Order of St John: The short name either for the historic Knights Hospitaller or, more commonly, the Most Venerable Order of the Hospital of St John of Jerusalem.
Post-nominal letters: Letters following the name that indicate (among other things) an honor from the Queen. For a member of Commander grade this would appear as “John Smith, CStJ”. Unlike members of the state orders of chivalry, members of the Order of St John use their post-nominal letters only in the context of their work with the Order.
Prelate: The chief ecclesiastical official of the Order and one of its Great Officers. The Prelate is always a bishop of the Church of England. A sub-prelate is the chief ecclesiastical official of each priory, and may be an Anglican bishop or someone with “other eminent status in the Christian Church.” In Scotland the sub-prelate is always a minister of the established Church of Scotland (Presbyterian). In the United States the sub-prelate has traditionally been a bishop of the Episcopal Church.
Prior: The head of one of the eight major constituent parts of the Order of St John.
Priory: One of the eight major constituent parts of the Order of St John. There are Priories in Canada, Australia, Scotland, Wales, New Zealand, South Africa, The United States, and England and the Islands.
St John Association: A St John body in a country or territory which cannot support a full-fledged priory. There are St John Associations across the world in places ranging from Antigua to Zimbabwe.
St John's Gate, Clerkenwell: St John’s Gate is a popular London tourist destination that includes the
historic gatehouse of the medieval headquarters of the Priory of England. The Gate was sold off after the dissolution of the monasteries by Henry VIII and was reacquired by the Order of St John in the nineteenth century. This location includes the newly renovated Order of St John Museum, re-opened in fall of 2010 as well as ceremonial rooms, a library and administrative offices. See the museum’s web site at [www.museumstjohn.org.uk].
Supporters: Beasts or human figures that hold the coats of arms of very distinguished people and institutions.

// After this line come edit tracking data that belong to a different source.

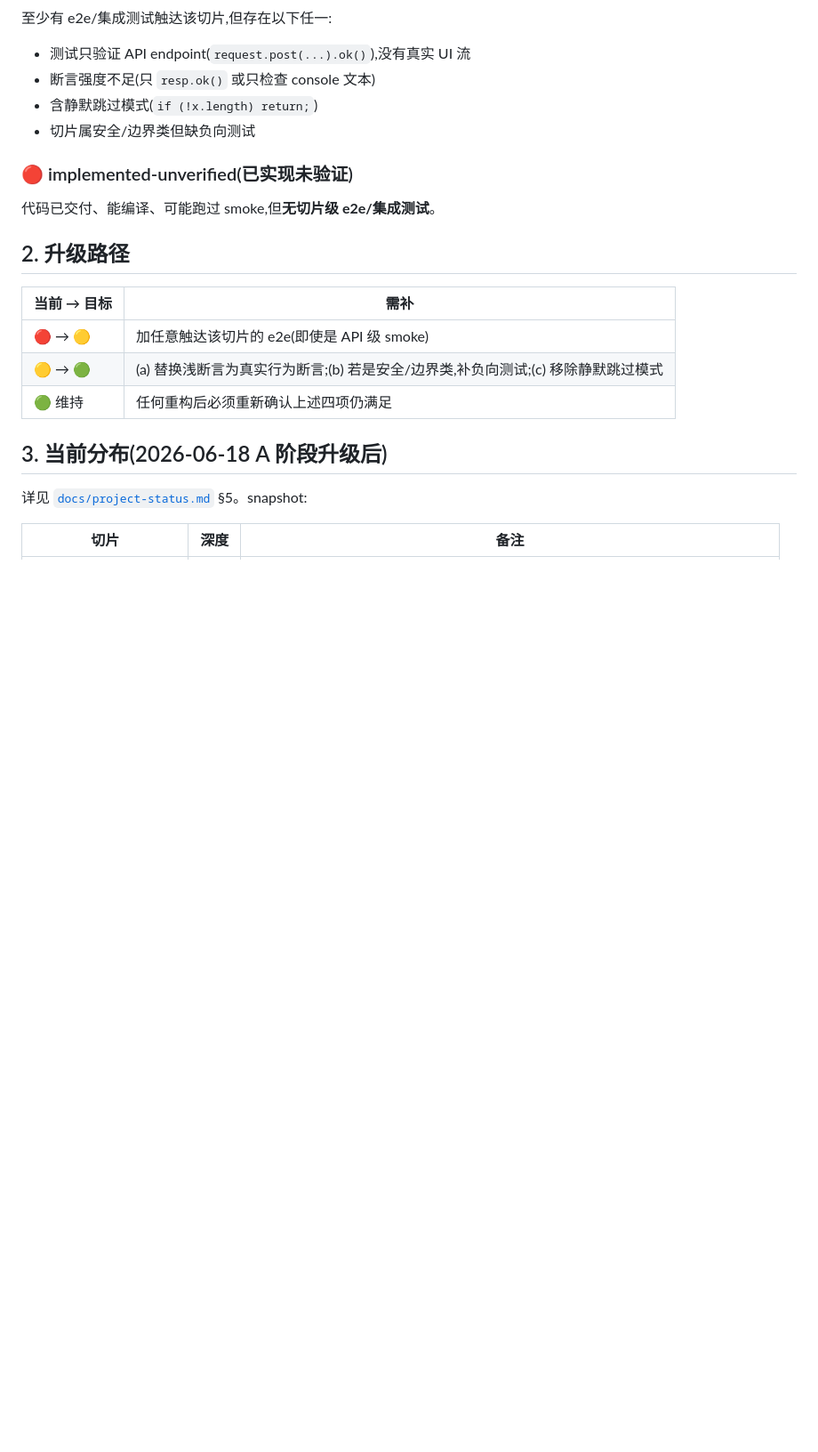
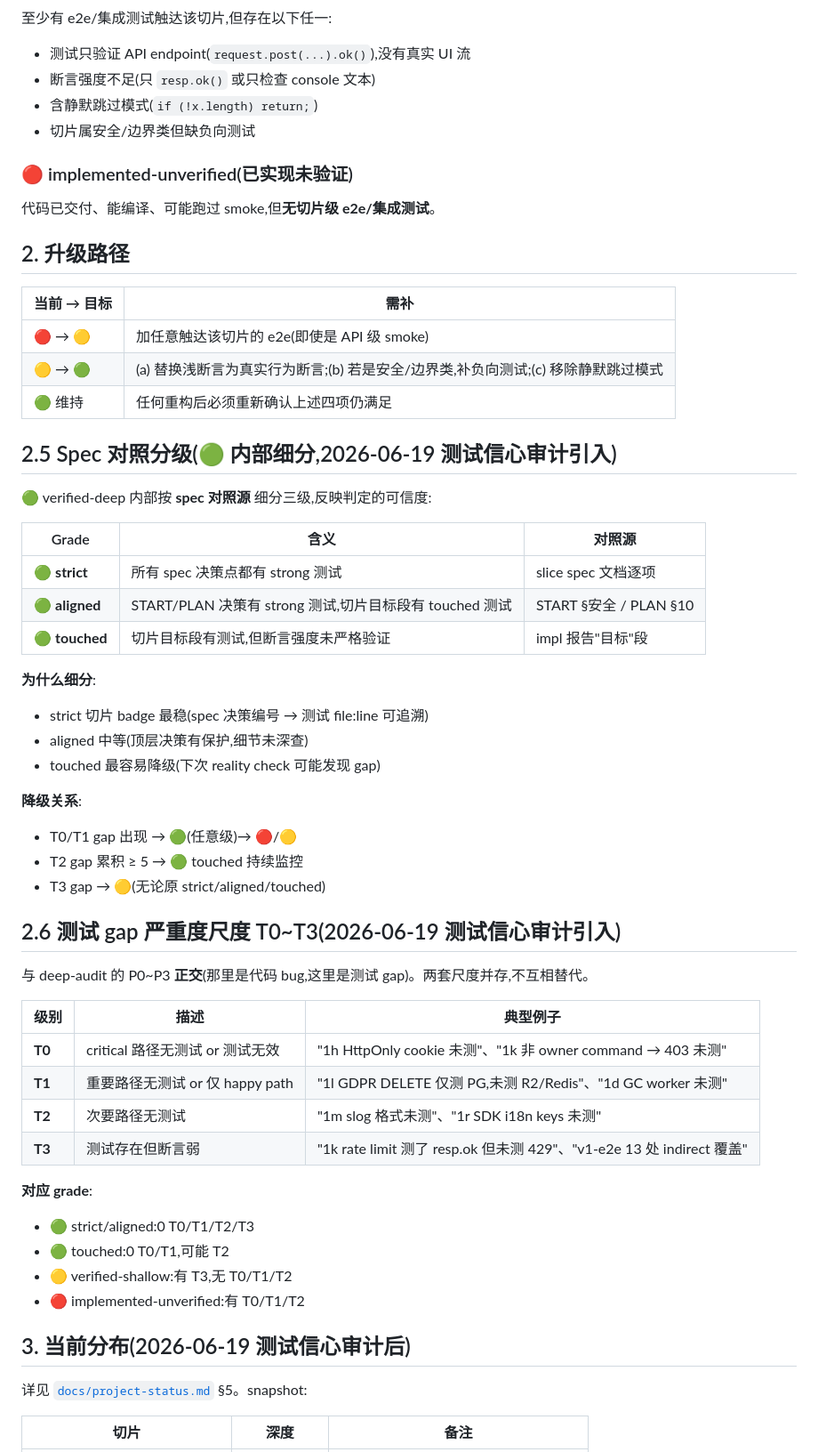
Before and after one commit to iannil/pinconsole, a Markdown page: docs/standards/verification-depth.md, the part around one of its changes. Shown at 89% size. GitHub-like rendering; blank space fills up the shorter version.

```diff
--- a/docs/standards/verification-depth.md
+++ b/docs/standards/verification-depth.md
@@ -45,7 +45,47 @@
 | 🟡 → 🟢 | (a) 替换浅断言为真实行为断言;(b) 若是安全/边界类,补负向测试;(c) 移除静默跳过模式 |
 | 🟢 维持 | 任何重构后必须重新确认上述四项仍满足 |
 
-## 3. 当前分布(2026-06-18 A 阶段升级后)
+## 2.5 Spec 对照分级(🟢 内部细分,2026-06-19 测试信心审计引入)
+
+🟢 verified-deep 内部按 **spec 对照源** 细分三级,反映判定的可信度:
+
+| Grade | 含义 | 对照源 |
+|---|---|---|
+| 🟢 **strict** | 所有 spec 决策点都有 strong 测试 | slice spec 文档逐项 |
+| 🟢 **aligned** | START/PLAN 决策有 strong 测试,切片目标段有 touched 测试 | START §安全 / PLAN §10 |
+| 🟢 **touched** | 切片目标段有测试,但断言强度未严格验证 | impl 报告"目标"段 |
+
+**为什么细分**:
+
+- strict 切片 badge 最稳(spec 决策编号 → 测试 file:line 可追溯)
+- aligned 中等(顶层决策有保护,细节未深查)
+- touched 最容易降级(下次 reality check 可能发现 gap)
+
+**降级关系**:
+
+- T0/T1 gap 出现 → 🟢(任意级)→ 🔴/🟡
+- T2 gap 累积 ≥ 5 → 🟢 touched 持续监控
+- T3 gap → 🟡(无论原 strict/aligned/touched)
+
+## 2.6 测试 gap 严重度尺度 T0~T3(2026-06-19 测试信心审计引入)
+
+与 deep-audit 的 P0~P3 **正交**(那里是代码 bug,这里是测试 gap)。两套尺度并存,不互相替代。
+
+| 级别 | 描述 | 典型例子 |
+|---|---|---|
+| **T0** | critical 路径无测试 or 测试无效 | "1h HttpOnly cookie 未测"、"1k 非 owner command → 403 未测" |
+| **T1** | 重要路径无测试 or 仅 happy path | "1l GDPR DELETE 仅测 PG,未测 R2/Redis"、"1d GC worker 未测" |
+| **T2** | 次要路径无测试 | "1m slog 格式未测"、"1r SDK i18n keys 未测" |
+| **T3** | 测试存在但断言弱 | "1k rate limit 测了 resp.ok 但未测 429"、"v1-e2e 13 处 indirect 覆盖" |
+
+**对应 grade**:
+
+- 🟢 strict/aligned:0 T0/T1/T2/T3
+- 🟢 touched:0 T0/T1,可能 T2
+- 🟡 verified-shallow:有 T3,无 T0/T1/T2
+- 🔴 implemented-unverified:有 T0/T1/T2
+
+## 3. 当前分布(2026-06-19 测试信心审计后)
 
 详见 [`docs/project-status.md`](../project-status.md) §5。snapshot:
 
```
Also changed, not shown: other parts of docs/standards/verification-depth.md (+32 -11 lines).
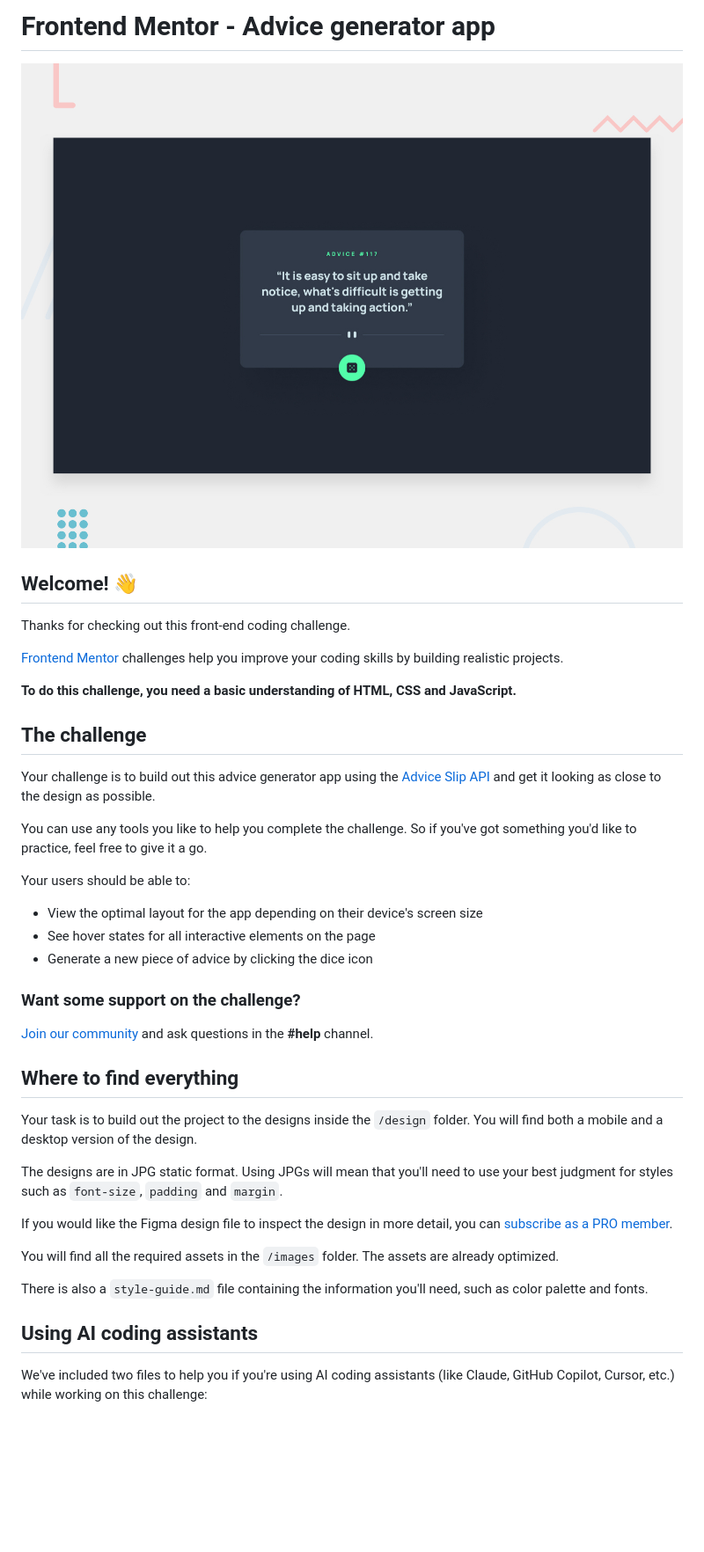
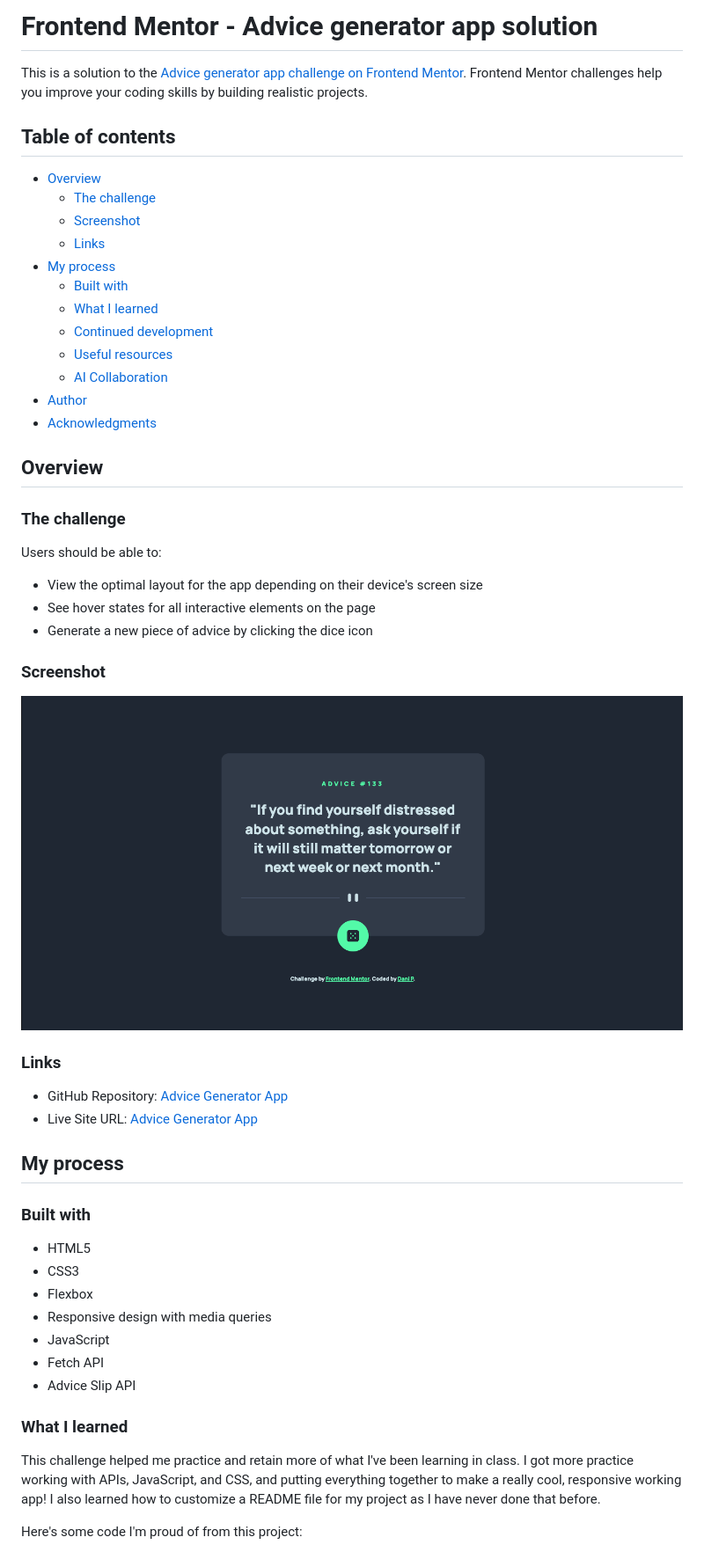
Before and after one commit to daniellepenz123/advice-generator-app, a Markdown page: README.md, the part around one of its changes. Shown at 88% size. GitHub-like rendering; pictures changed too: images/screenshot.png (added); blank space fills up the shorter version.

Commit message:
Update README and add project screenshot

```diff
--- a/README.md
+++ b/README.md
@@ -1,44 +1,56 @@
-# Frontend Mentor - Advice generator app
+# Frontend Mentor - Advice generator app solution
 
-![Design preview for the Advice generator app coding challenge](preview.jpg)
+This is a solution to the [Advice generator app challenge on Frontend Mentor](https://www.frontendmentor.io/challenges/advice-generator-app-QdUG-13db). Frontend Mentor challenges help you improve your coding skills by building realistic projects.
 
-## Welcome! 👋
+## Table of contents
 
-Thanks for checking out this front-end coding challenge.
+- [Overview](#overview)
+  - [The challenge](#the-challenge)
+  - [Screenshot](#screenshot)
+  - [Links](#links)
+- [My process](#my-process)
+  - [Built with](#built-with)
+  - [What I learned](#what-i-learned)
+  - [Continued development](#continued-development)
+  - [Useful resources](#useful-resources)
+  - [AI Collaboration](#ai-collaboration)
+- [Author](#author)
+- [Acknowledgments](#acknowledgments)
 
-[Frontend Mentor](https://www.frontendmentor.io) challenges help you improve your coding skills by building realistic projects.
+## Overview
 
-**To do this challenge, you need a basic understanding of HTML, CSS and JavaScript.**
+### The challenge
 
-## The challenge
-
-Your challenge is to build out this advice generator app using the [Advice Slip API](https://api.adviceslip.com) and get it looking as close to the design as possible.
-
-You can use any tools you like to help you complete the challenge. So if you've got something you'd like to practice, feel free to give it a go.
-
-Your users should be able to:
+Users should be able to:
 
 - View the optimal layout for the app depending on their device's screen size
 - See hover states for all interactive elements on the page
 - Generate a new piece of advice by clicking the dice icon
 
-### Want some support on the challenge?
+### Screenshot
 
-[Join our community](https://www.frontendmentor.io/community) and ask questions in the **#help** channel.
+![Screenshot of Advice Generator App](./images/screenshot.png)
 
-## Where to find everything
+### Links
 
-Your task is to build out the project to the designs inside the `/design` folder. You will find both a mobile and a desktop version of the design.
+- GitHub Repository: [Advice Generator App](https://github.com/daniellepenz123/advice-generator-app)
+- Live Site URL: [Advice Generator App](https://daniellepenz123.github.io/advice-generator-app/)
 
-The designs are in JPG static format. Using JPGs will mean that you'll need to use your best judgment for styles such as `font-size`, `padding` and `margin`.
+## My process
 
-If you would like the Figma design file to inspect the design in more detail, you can [subscribe as a PRO member](https://www.frontendmentor.io/pro).
+### Built with
 
-You will find all the required assets in the `/images` folder. The assets are already optimized.
+- HTML5
+- CSS3
+- Flexbox
+- Responsive design with media queries
+- JavaScript
+- Fetch API
+- Advice Slip API
 
-There is also a `style-guide.md` file containing the information you'll need, such as color palette and fonts.
+### What I learned
 
-## Using AI coding assistants
+This challenge helped me practice and retain more of what I've been learning in class. I got more practice working with APIs, JavaScript, and CSS, and putting everything together to make a really cool, responsive working app! I also learned how to customize a README file for my project as I have never done that before.
 
-We've included two files to help you if you're using AI coding assistants (like Claude, GitHub Copilot, Cursor, etc.) while working on this challenge:
+Here's some code I'm proud of from this project:
 
```
Also changed, not shown: other parts of README.md (+36 -52 lines), README-template.md (+34 -55 lines).
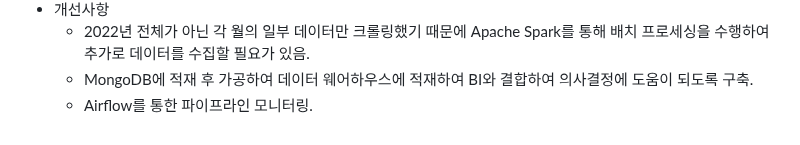
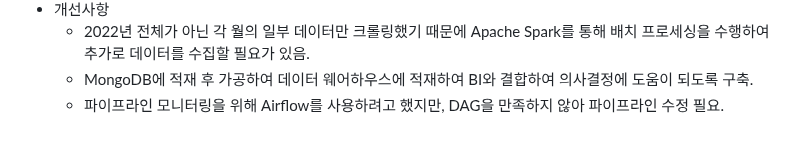
Before and after one commit to KIMJEONGSU/js_portfolio, a Markdown page: review/README.md, the part around the change. Rendered like a GitHub page.

Commit message:
리드미수정

```diff
--- a/review/README.md
+++ b/review/README.md
@@ -127,4 +127,4 @@
 * 개선사항
   * 2022년 전체가 아닌 각 월의 일부 데이터만 크롤링했기 때문에 Apache Spark를 통해 배치 프로세싱을 수행하여 추가로 데이터를 수집할 필요가 있음.
   * MongoDB에 적재 후 가공하여 데이터 웨어하우스에 적재하여 BI와 결합하여 의사결정에 도움이 되도록 구축.
-  * Airflow를 통한 파이프라인 모니터링.
+  * 파이프라인 모니터링을 위해 Airflow를 사용하려고 했지만, DAG을 만족하지 않아 파이프라인 수정 필요.
```
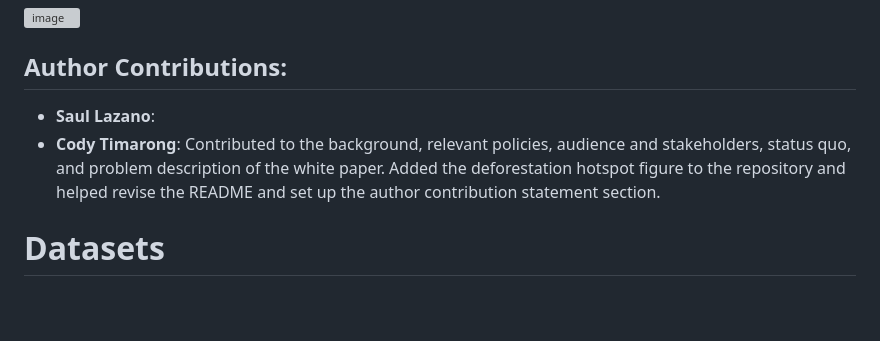
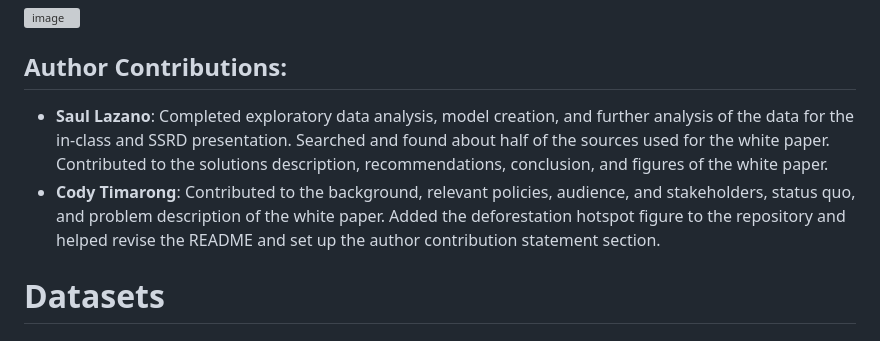
Before and after one commit to approval894/DATA399_SCZ, a Markdown page: README.md, the part around the change. Drawn GitHub-style; blank space fills up the shorter version; grey boxes are pictures that could not be loaded.

Commit message:
Added to author contributions in README.md
Updated author contributions for Saul Lazano and Cody Timarong.

```diff
--- a/README.md
+++ b/README.md
@@ -12,8 +12,8 @@ This project will analyze mining-related deforestation within a defined region a
 
 
 ## Author Contributions:
-- **Saul Lazano**:
-- **Cody Timarong**: Contributed to the background, relevant policies, audience and stakeholders, status quo, and problem description of the white paper. Added the deforestation hotspot figure to the repository and helped revise the README and set up the author contribution statement section.
+- **Saul Lazano**: Completed exploratory data analysis, model creation, and further analysis of the data for the in-class and SSRD presentation. Searched and found about half of the sources used for the white paper. Contributed to the solutions description, recommendations, conclusion, and figures of the white paper.
+- **Cody Timarong**: Contributed to the background, relevant policies, audience, and stakeholders, status quo, and problem description of the white paper. Added the deforestation hotspot figure to the repository and helped revise the README and set up the author contribution statement section.
 
 # Datasets
 
```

The supporters of the British Royal Arms, the Lion of England and the Unicorn of Scotland, form part of the badge of the Most Venerable Order of St John.
—Compiled by Professor Brian Abel Ragen, KStJ 5.23.11